portfolio > gone on the river

June 28, 2022

With all of the exciting (read: difficult and frightening) things happening on the trip lately, I have not written as much about the wildlife I'm seeing.

The ill-conceived voyage down the riverlet in a marsh (and then back up it, once it proved to be a dead end) had one silver lining. I saw a lot of wildlife. Every few feet, for a stretch, some large fish or other creature would sort of ker-flump away from me, down in the water. Usually, that effect was all I could see. But a few times, I saw the fish before it had its negative reaction to my presence. Some were fat and oblong, some shaped like a long skinny dart, with a very long mouth.

I have seen many, many more fish jumping since the Twin Cities. I have a bias towards thinking they're all carp, but that doesn't seem possible.

Some of the creatures in that marsh experience were turtles. I've seen a lot of turtles lately. Mostly I see them jump off of dead trees or rocks along the shore. Sometimes I see them scramble humorously down a long sandy slope, including at least one that was at least fifteen feet tall. And then today I got to see some jump in the water, and then the water is clear and shallow enough that I can see them scrambling away underwater, under the boat.

And then many of the turtles I've seen have just been a tiny delta shape on the top of the water. Is that a stick, floating down the stream? Or is it a turtle head? As I reach the question, it answers itself by quickly slipping under the surface. Turtle!
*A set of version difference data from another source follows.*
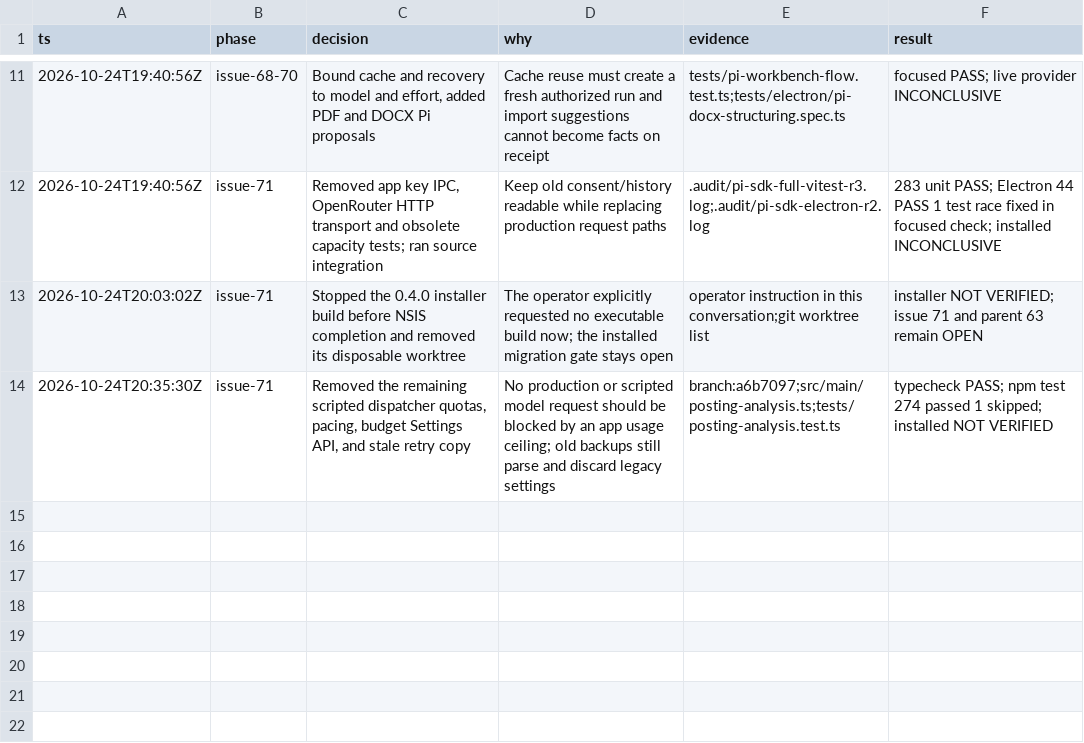
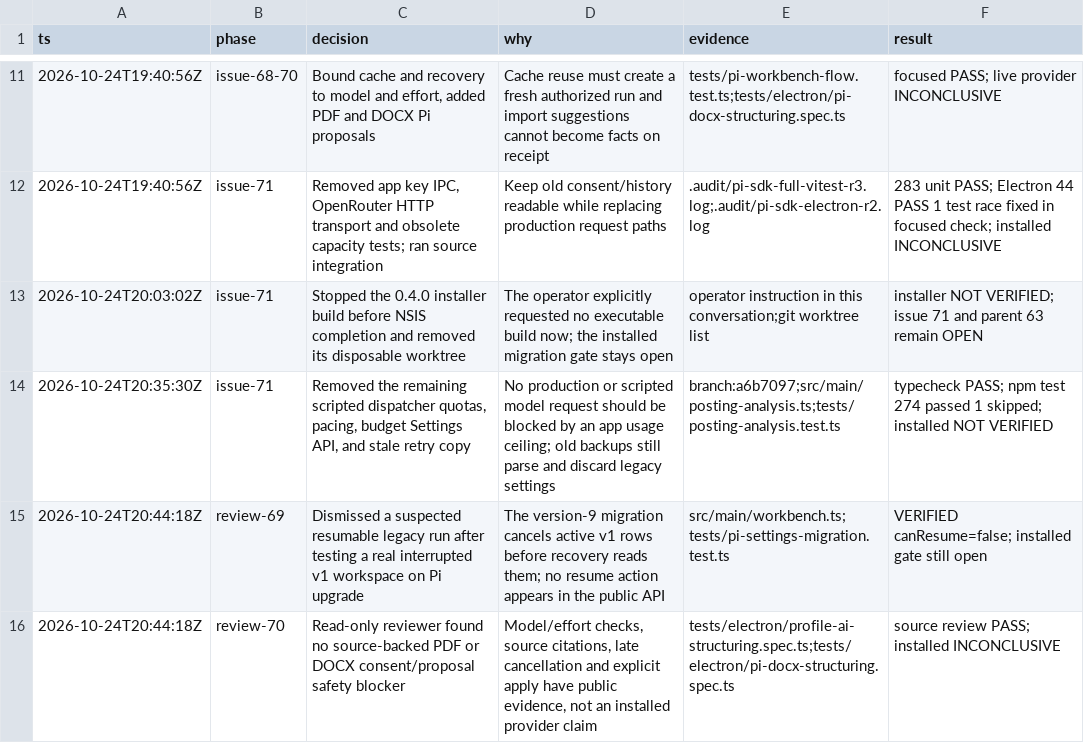
Before and after one commit to MakCoder-2004/ATS-CV-Creator, a TSV file: docs/validation/pi-sdk-implementation-trail.tsv, drawn as a sheet; only a part is shown, gaps mark what is left out; the diff names each change by its address in the sheet, - before the commit and + after, or states it on an @@ line.

Commit message:
test(pi): prove legacy interrupted runs cannot resume after upgrade

```diff
--- a/docs/validation/pi-sdk-implementation-trail.tsv
+++ b/docs/validation/pi-sdk-implementation-trail.tsv
+row 15: 2026-10-24T20:44:18Z | review-69 | Dismissed a suspected resumable legacy run after testing a real interrupted v1 workspace on Pi upgrade | The version-9 migration cancels active v1 rows before recovery reads them; no resume action appears in the public API | src/main/workbench.ts;tests/pi-settings-migration.test.ts | VERIFIED canResume=false; installed gate still open
+row 16: 2026-10-24T20:44:18Z | review-70 | Read-only reviewer found no source-backed PDF or DOCX consent/proposal safety blocker | Model/effort checks, source citations, late cancellation and explicit apply have public evidence, not an installed provider claim | tests/electron/profile-ai-structuring.spec.ts;tests/electron/pi-docx-structuring.spec.ts | source review PASS; installed INCONCLUSIVE
```
Also changed, not shown: 1 other file.
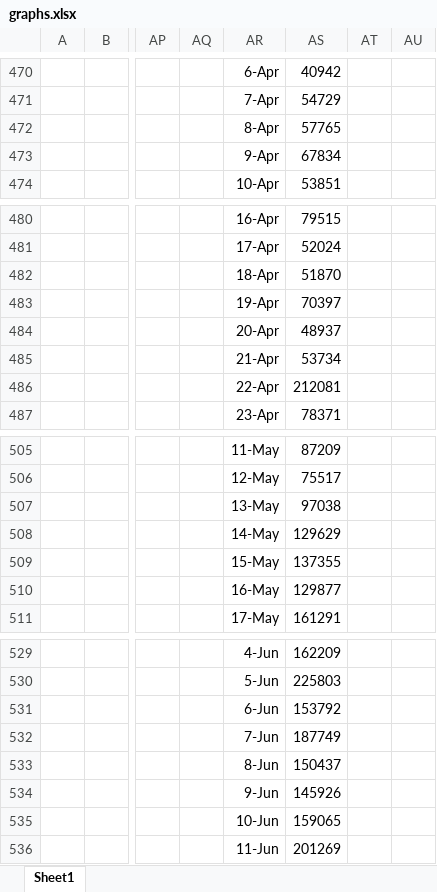
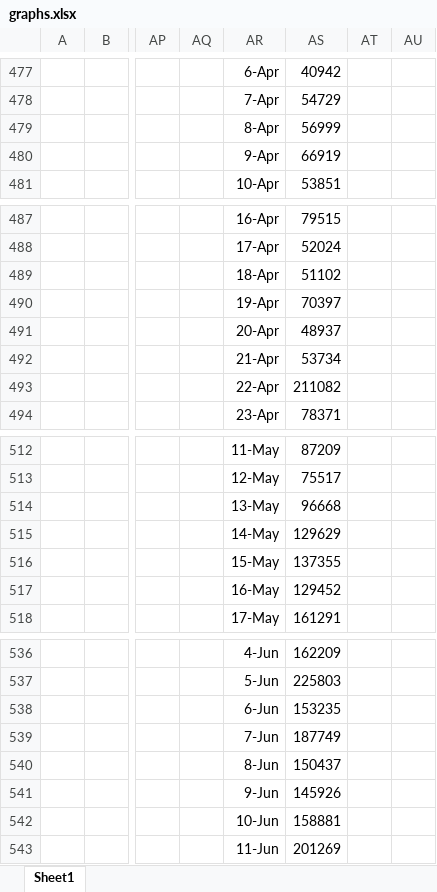
Before and after one commit to coronavirus-2020-data/coronavirus-data, an Excel workbook: other/graphs.xlsx, sheet Sheet1, drawn as a sheet; only a part is shown, gaps mark what is left out; values as stored, in another font and other column widths than the file's, no borders; charts and pictures not drawn; addresses are those after the commit; the diff covers the shown part only; the diff names each change by its address in the sheet, - before the commit and + after, or states it on an @@ line.

```diff
--- a/other/graphs.xlsx (sheet Sheet1)
+++ b/other/graphs.xlsx (sheet Sheet1)
-AS479: 57765
+AS479: 56999
-AS480: 67834
+AS480: 66919
-AS489: 51870
+AS489: 51102
-AS493: 212081
+AS493: 211082
-AS514: 97038
+AS514: 96668
-AS517: 129877
+AS517: 129452
-AS538: 153792
+AS538: 153235
-AS542: 159065
+AS542: 158881
```
Also changed, not shown: 12 added rows and 19 edited cells elsewhere in this sheet, charts or pictures, 23 other files.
I've seen evidence of baby turtles, including open eggs and little prints that lead to the water. Haven't seen any baby turtles, but I have seen a bunch of tiny frogs, all in the same place on the north shore of Lake Pepin. I've also seen a whole squadron of tadpoles.

I've continued to see a lot of herons and eagles, and other smaller birds. A few storks, especially near dams.
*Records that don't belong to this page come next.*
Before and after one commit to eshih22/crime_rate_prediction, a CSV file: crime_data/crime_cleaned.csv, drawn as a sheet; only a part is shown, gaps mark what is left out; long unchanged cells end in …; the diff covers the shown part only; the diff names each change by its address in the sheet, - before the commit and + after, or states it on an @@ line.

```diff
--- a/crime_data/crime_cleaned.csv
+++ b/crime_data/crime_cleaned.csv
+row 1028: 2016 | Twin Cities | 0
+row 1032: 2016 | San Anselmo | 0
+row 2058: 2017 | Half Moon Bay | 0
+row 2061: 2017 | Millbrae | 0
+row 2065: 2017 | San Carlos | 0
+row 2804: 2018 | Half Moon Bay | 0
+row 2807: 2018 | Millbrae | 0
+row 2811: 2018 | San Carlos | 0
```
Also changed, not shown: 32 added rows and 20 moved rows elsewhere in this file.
And then there are the wildlife I thankfully haven't been seeing as much. There have been some mosquitoes, especially around dusk. But it's nothing like the crazy swarms up in northern Minnesota. And some evenings, there have been as close to none as I could reasonably ask for. Similarly, there have been no ticks since the Twin Cities.

In terms of plant life, the biggest thing I've noticed downstream of the Twin Cities is that the trees along the shore are now not entirely silver maples. There are also now large stands of cottonwoods, and solo cottonwoods in the crowd of maples. I'm seeing almost entirely deciduous trees now, not much conifer of any kind.